Caregivers of children affected by HIV and Aids are facing new challenges as the youngsters approach adulthood, according to a new Idasa study.
"Where do children who have been cared for in institutions go when they turn 18?" asks the study.
The authors, Mwanja Ng'anjo and Christèle Diwouta, of Idasa's governance and aids programme, say caregivers and counsellors now have to deal with issues of dating, sex and a different level of health education.
"Funds also need to be secured for the children's post-matric education, as well as life-skills training especially for those with special needs," they say. "These are some of the challenges, albeit ironic, that improved access to anti-retroviral therapy has brought as the life expectancy of children living with HIV increases."
When Mohau opened in its doors in 1997 it was common for children to die "every other day". But due to the improvement in medication, no child has died in the last seven years, the report says, and a good number of the children are reaching their teens.
It says next year one of the Mohau children will become the first of its wards to turn 18, which means she will no longer be eligible for the government's child welfare grant.
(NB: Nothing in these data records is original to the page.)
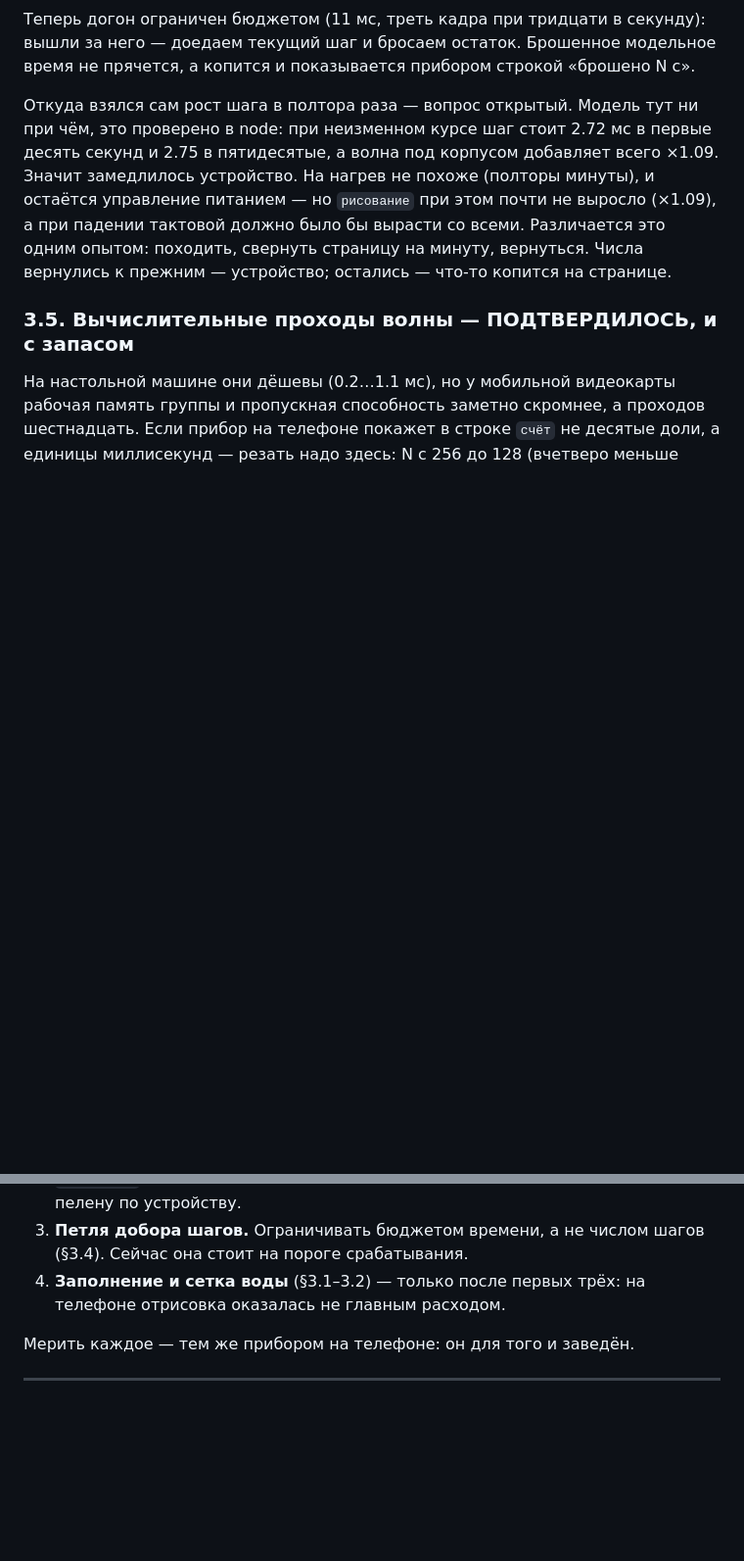
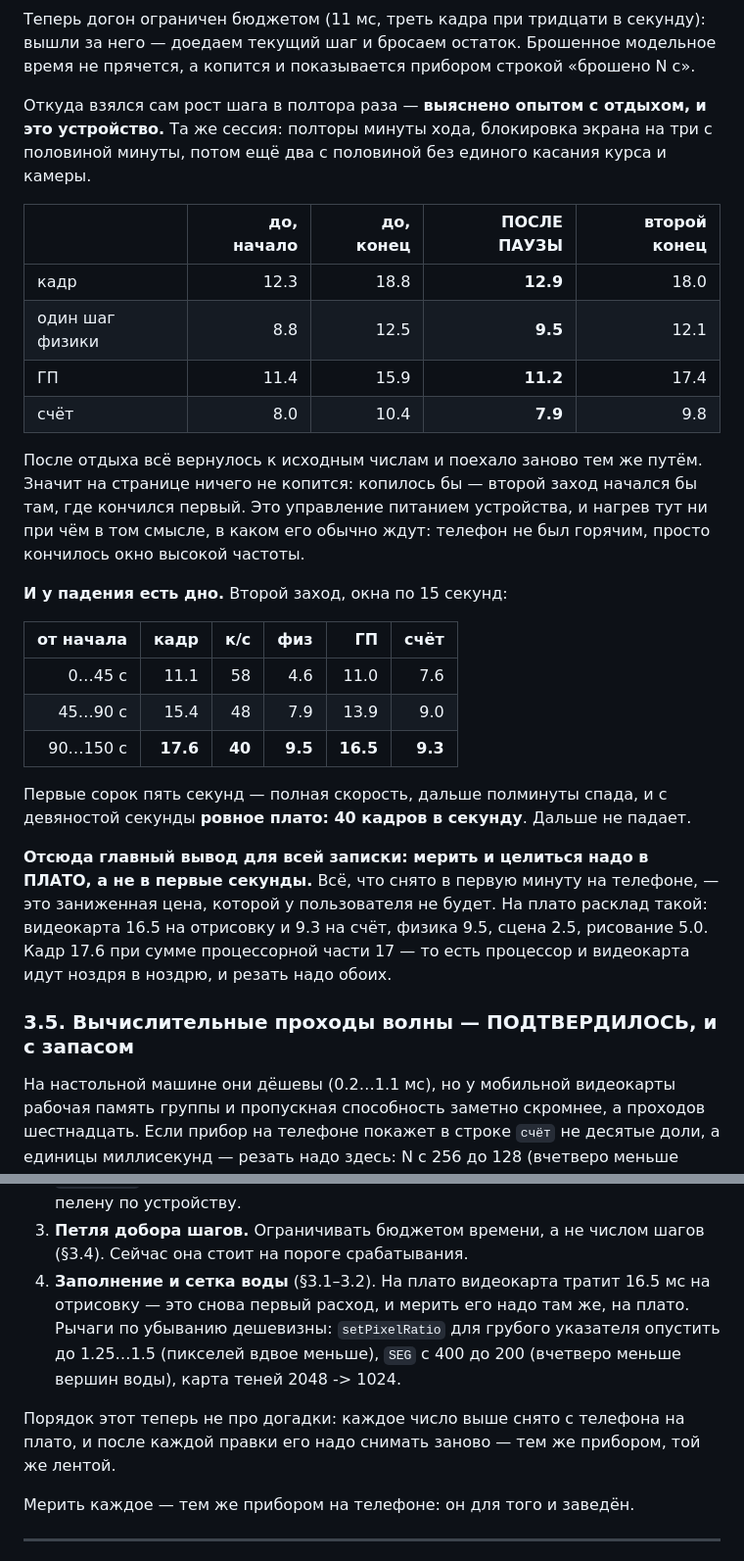
Before and after one commit to hb3p8/sailboat-sim, a Markdown page: docs/perf.md, 2 parts joined by grey strips. Shown at 98% size. GitHub-like rendering; blank space fills up the shorter version.

Commit message:
Опыт с отдыхом закрыл вопрос: это устройство, и у падения есть дно
Оставалось открытым, отчего один шаг физики дорожает в полтора раза за полторы
минуты. Опыт простой: походить, заблокировать экран на три с половиной минуты,
вернуться и походить ещё, не трогая ни курс, ни камеру.

    кадр            12.3 -> 18.8   пауза   12.9 -> 18.0
    шаг физики       8.8 -> 12.5   пауза    9.5 -> 12.1
    ГП              11.4 -> 15.9   пауза   11.2 -> 17.4

После отдыха всё вернулось к исходному и поехало заново тем же путём. Значит на
странице ничего не копится — копилось бы, второй заход начался бы там, где
кончился первый. Это управление питанием: телефон не был горячим, просто
кончилось окно высокой частоты.

И у падения есть дно. Первые сорок пять секунд — полная скорость (11 мс, 58 к/с),
полминуты спада, и с девяностой секунды ровное плато: 17.6 мс, 40 к/с. Дальше не
падает.

Отсюда главное для всей записки: мерить и целиться надо в ПЛАТО. Всё, что снято
в первую минуту, — заниженная цена, которой у человека не будет. На плато
видеокарта тратит 16.5 мс на отрисовку и 9.3 на счёт, физика 9.5, сцена 2.5,
рисование 5.0: процессор и видеокарта идут ноздря в ноздрю, и резать придётся
обоих. Порядок работ в §4 переписан под эти числа.

Co-Authored-By: Claude Opus 5 <noreply@anthropic.com>

```diff
--- a/docs/perf.md
+++ b/docs/perf.md
@@ -231,14 +231,40 @@
 вышли за него — доедаем текущий шаг и бросаем остаток. Брошенное модельное время
 не прячется, а копится и показывается прибором строкой «брошено N с».
 
-Откуда взялся сам рост шага в полтора раза — вопрос открытый. Модель тут ни при
-чём, это проверено в node: при неизменном курсе шаг стоит 2.72 мс в первые
-десять секунд и 2.75 в пятидесятые, а волна под корпусом добавляет всего ×1.09.
-Значит замедлилось устройство. На нагрев не похоже (полторы минуты), и остаётся
-управление питанием — но `рисование` при этом почти не выросло (×1.09), а при
-падении тактовой должно было бы вырасти со всеми. Различается это одним опытом:
-походить, свернуть страницу на минуту, вернуться. Числа вернулись к прежним —
-устройство; остались — что-то копится на странице.
+Откуда взялся сам рост шага в полтора раза — **выяснено опытом с отдыхом, и это
+устройство.** Та же сессия: полторы минуты хода, блокировка экрана на три с
+половиной минуты, потом ещё два с половиной без единого касания курса и камеры.
+
+| | до, начало | до, конец | ПОСЛЕ ПАУЗЫ | второй конец |
+|---|---:|---:|---:|---:|
+| кадр | 12.3 | 18.8 | **12.9** | 18.0 |
+| один шаг физики | 8.8 | 12.5 | **9.5** | 12.1 |
+| ГП | 11.4 | 15.9 | **11.2** | 17.4 |
+| счёт | 8.0 | 10.4 | **7.9** | 9.8 |
+
+После отдыха всё вернулось к исходным числам и поехало заново тем же путём.
+Значит на странице ничего не копится: копилось бы — второй заход начался бы
+там, где кончился первый. Это управление питанием устройства, и нагрев тут ни
+при чём в том смысле, в каком его обычно ждут: телефон не был горячим, просто
+кончилось окно высокой частоты.
+
+**И у падения есть дно.** Второй заход, окна по 15 секунд:
+
+| от начала | кадр | к/с | физ | ГП | счёт |
+|---:|---:|---:|---:|---:|---:|
+| 0…45 с | 11.1 | 58 | 4.6 | 11.0 | 7.6 |
+| 45…90 с | 15.4 | 48 | 7.9 | 13.9 | 9.0 |
+| 90…150 с | **17.6** | **40** | **9.5** | **16.5** | **9.3** |
+
+Первые сорок пять секунд — полная скорость, дальше полминуты спада, и с
+девяностой секунды **ровное плато: 40 кадров в секунду**. Дальше не падает.
+
+**Отсюда главный вывод для всей записки: мерить и целиться надо в ПЛАТО, а не в
+первые секунды.** Всё, что снято в первую минуту на телефоне, — это заниженная
+цена, которой у пользователя не будет. На плато расклад такой: видеокарта 16.5
+на отрисовку и 9.3 на счёт, физика 9.5, сцена 2.5, рисование 5.0. Кадр 17.6 при
+сумме процессорной части 17 — то есть процессор и видеокарта идут ноздря в
+ноздрю, и резать надо обоих.
 
 ### 3.5. Вычислительные проходы волны — ПОДТВЕРДИЛОСЬ, и с запасом
 
@@ -273,8 +299,14 @@
    пелену по устройству.
 3. **Петля добора шагов.** Ограничивать бюджетом времени, а не числом шагов
    (§3.4). Сейчас она стоит на пороге срабатывания.
-4. **Заполнение и сетка воды** (§3.1–3.2) — только после первых трёх: на
-   телефоне отрисовка оказалась не главным расходом.
+4. **Заполнение и сетка воды** (§3.1–3.2). На плато видеокарта тратит 16.5 мс
+   на отрисовку — это снова первый расход, и мерить его надо там же, на плато.
+   Рычаги по убыванию дешевизны: `setPixelRatio` для грубого указателя опустить
+   до 1.25…1.5 (пикселей вдвое меньше), `SEG` с 400 до 200 (вчетверо меньше
+   вершин воды), карта теней 2048 -> 1024.
+
+Порядок этот теперь не про догадки: каждое число выше снято с телефона на плато,
+и после каждой правки его надо снимать заново — тем же прибором, той же лентой.
 
 Мерить каждое — тем же прибором на телефоне: он для того и заведён.
 
```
"She has lived most of her life under the auspices of the Mohau Centre and, struggling with some handicaps, she is very unlikely to be able to survive on her own as an adult, with perhaps a social grant as her only income."